Choosing character names for the ladies
One of the commenters on my recent interview post at Coffee Time Romance asked how I chose my character names, and so I thought that would be a good subject to talk about here.
Naming your character correctly is one of the most important choices a writer makes in her novel. It might not be as important as the personalities we create for them, but as we all know, our name has a bearing on who we are. And sometimes, our name can affect the person we become, or the person people remember. I mean, would you call your tiny bundle of joy Benedict Arnold? Or Sandy Beach? Really?
In a novel, a name is one of the many choices you make that has meaning. Names, like plots, aren’t random. Here are a few of the choices I made, and why.
- Lady Claire Trevelyan. Claire means “bright and shining; famous” according to my baby name book. In French, it means “clear, bright light,” as in clair de lune, the shining light of the moon. To that I would add the quality of clarity, which if she did not possess it in the beginning of her story, she does by the end. “Claire” also rolls smoothly off the tongue when paired with her family name, Trevelyan, a place name from Cornwall, the “tre” prefix meaning “town.”
- Alice Chalmers. You might remember me talking about how I discovered Alice’s name in a previous post. Yes, I named her after a tractor. But she’s a mechanic, she’s stubborn, and she tends to roll right through things rather than wait to think of a subtle solution. It suits her, doesn’t it?

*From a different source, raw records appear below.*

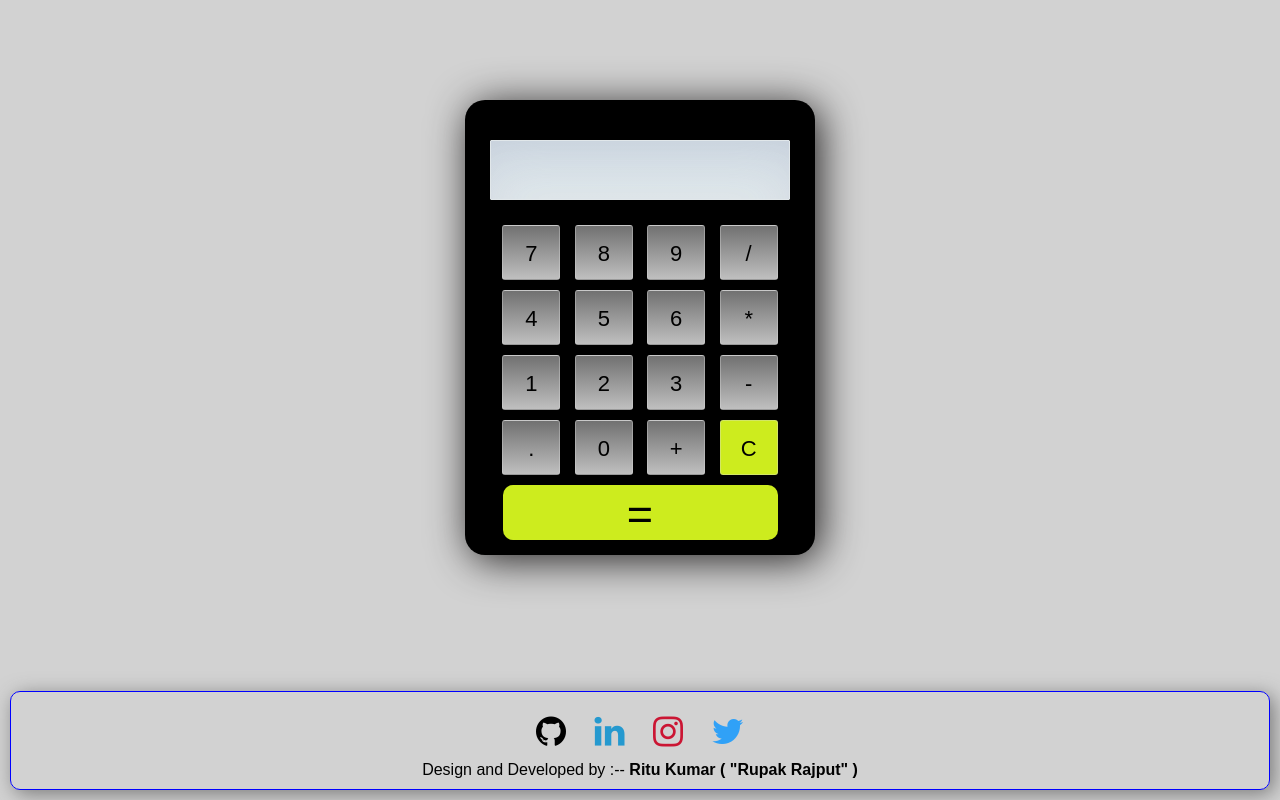
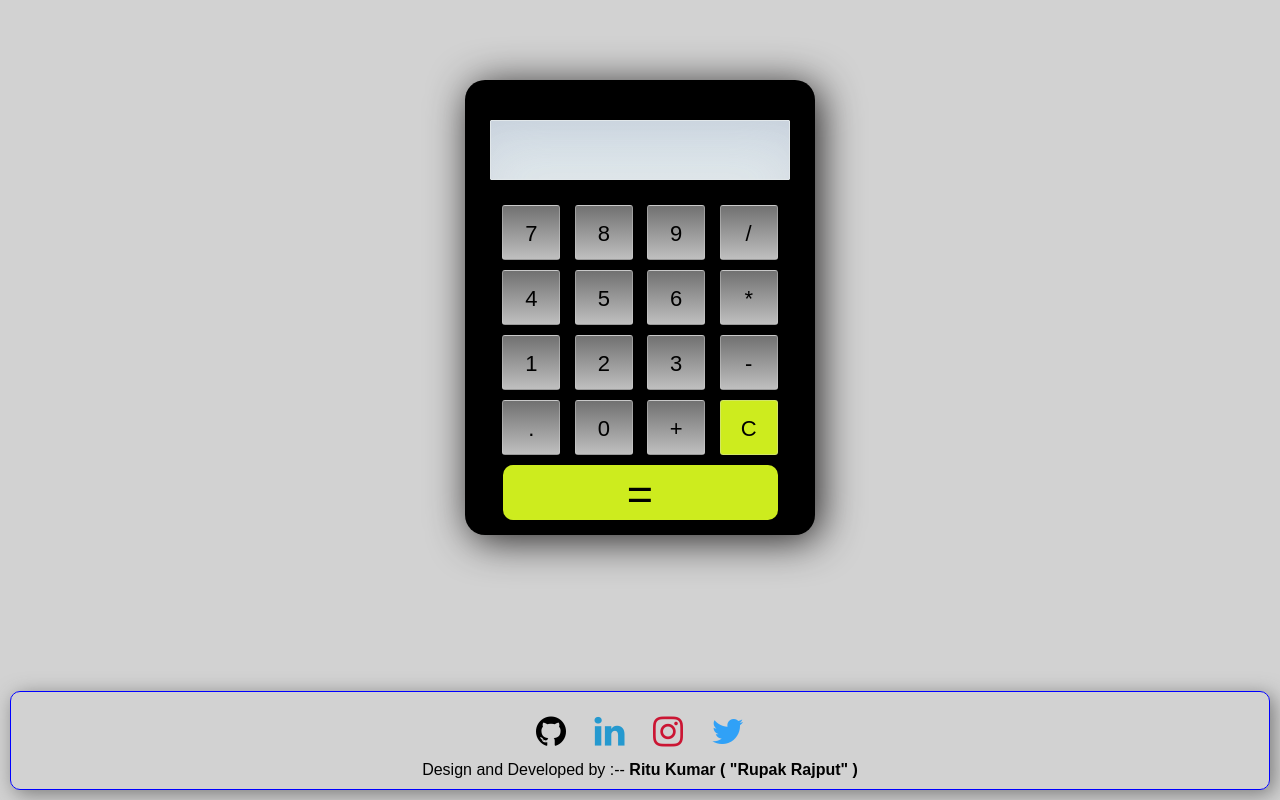
Before and after one commit to Rupakrajput19/Calculator, a plain HTML site: page index.html in a window 1280 px wide. Drawn offline with Linux system fonts and the light colour scheme.

Commit message:
Update style.css

```diff
--- a/style.css
+++ b/style.css
@@ -14,7 +14,7 @@
     }
     .cal-box {
       width: 350px;
-      margin: 100px auto;
+      margin: 80px auto;
       background: rgb(0, 0, 0);
       border-radius: 20px;
       box-shadow: 5px 5px 40px rgb(35, 33, 33);
```
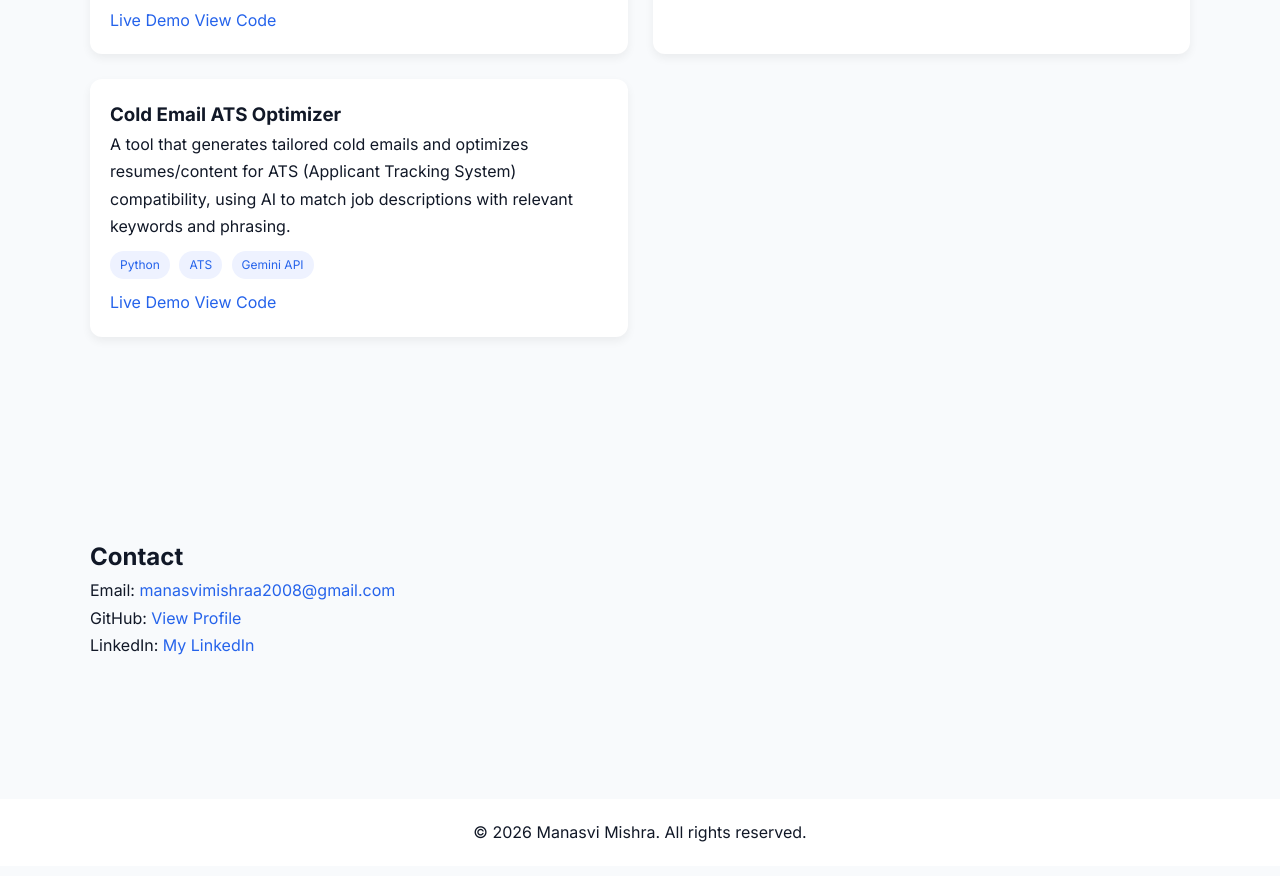
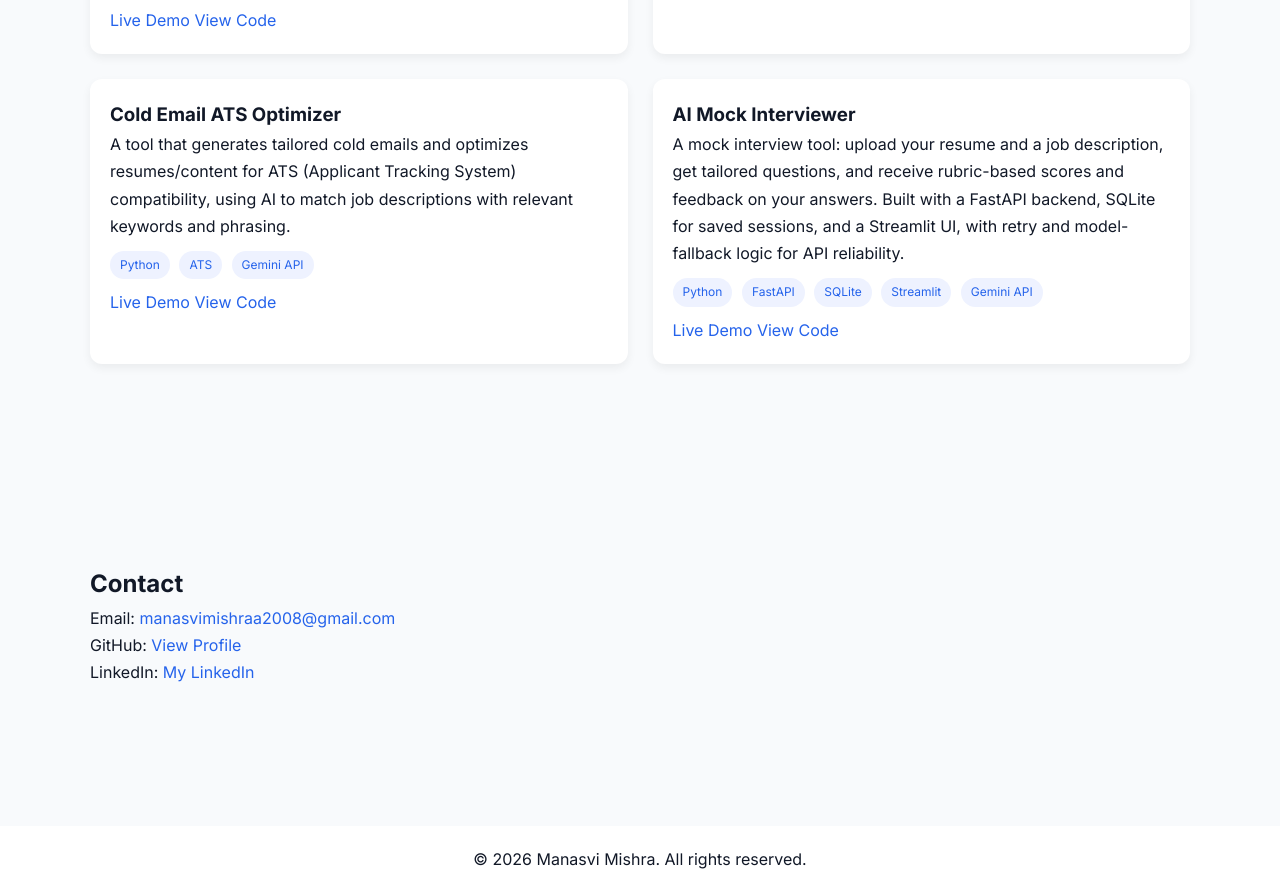
Before and after one commit to manasvimishra03/manasvimishraa-portfolio, a plain HTML site: page index.html in a window 1280 px wide. Shown: the part 1939-2815 px from the top of the page. Drawn offline with Linux system fonts and the light colour scheme.

Commit message:
Add AI Mock Interviewer project card

```diff
--- a/index.html
+++ b/index.html
@@ -154,6 +154,19 @@
             </div>
 
 
+          <div class="project">
+             <h3>AI Mock Interviewer</h3>
+             <p>A mock interview tool: upload your resume and a job description, get tailored questions, and receive rubric-based scores and feedback on your answers. Built with a FastAPI backend, SQLite for saved sessions, and a Streamlit UI, with retry and model-fallback logic for API reliability.</p>
+             <div class="tags">
+             <span>Python</span>
+             <span>FastAPI</span>
+             <span>SQLite</span>
+             <span>Streamlit</span>
+             <span>Gemini API</span>
+         </div>
+         <a href="https://ai-mock-interviewer-manasvi.streamlit.app/" target="_blank">Live Demo</a>
+         <a href="https://github.com/manasvimishra03/ai-mock-interviewer" target="_blank">View Code</a>
+        </div>
 
         </div>
     </section>
```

- The Mopsies. Some characters appear in your head complete with faces, hair, ragged dresses, holey stockings, and names. The Mopsies were like that; in fact, “Mopsies” came first and Maggie and Lizzie second. Somewhere in the soup that is my mind, I crossed moppet with the Victorian character Topsy, and Mopsies was the result.
As the books went on, though, and particularly when it was necessary for Claire to get traveling papers for them, the Mopsies had to have a last name. So I wondered, what kind of name would be shortened up to “Mopsie” by the girls themselves or by the other street children, given that they wound up on the street before they could manage language very well? What if they were the children of French immigrants … and what if something bad happened to their parents that might come back to bite them sometime in a future book? Ooh la la, what if their surname were “de Maupassant”? See—a plot springs to mind already!
Next post: the gentlemen.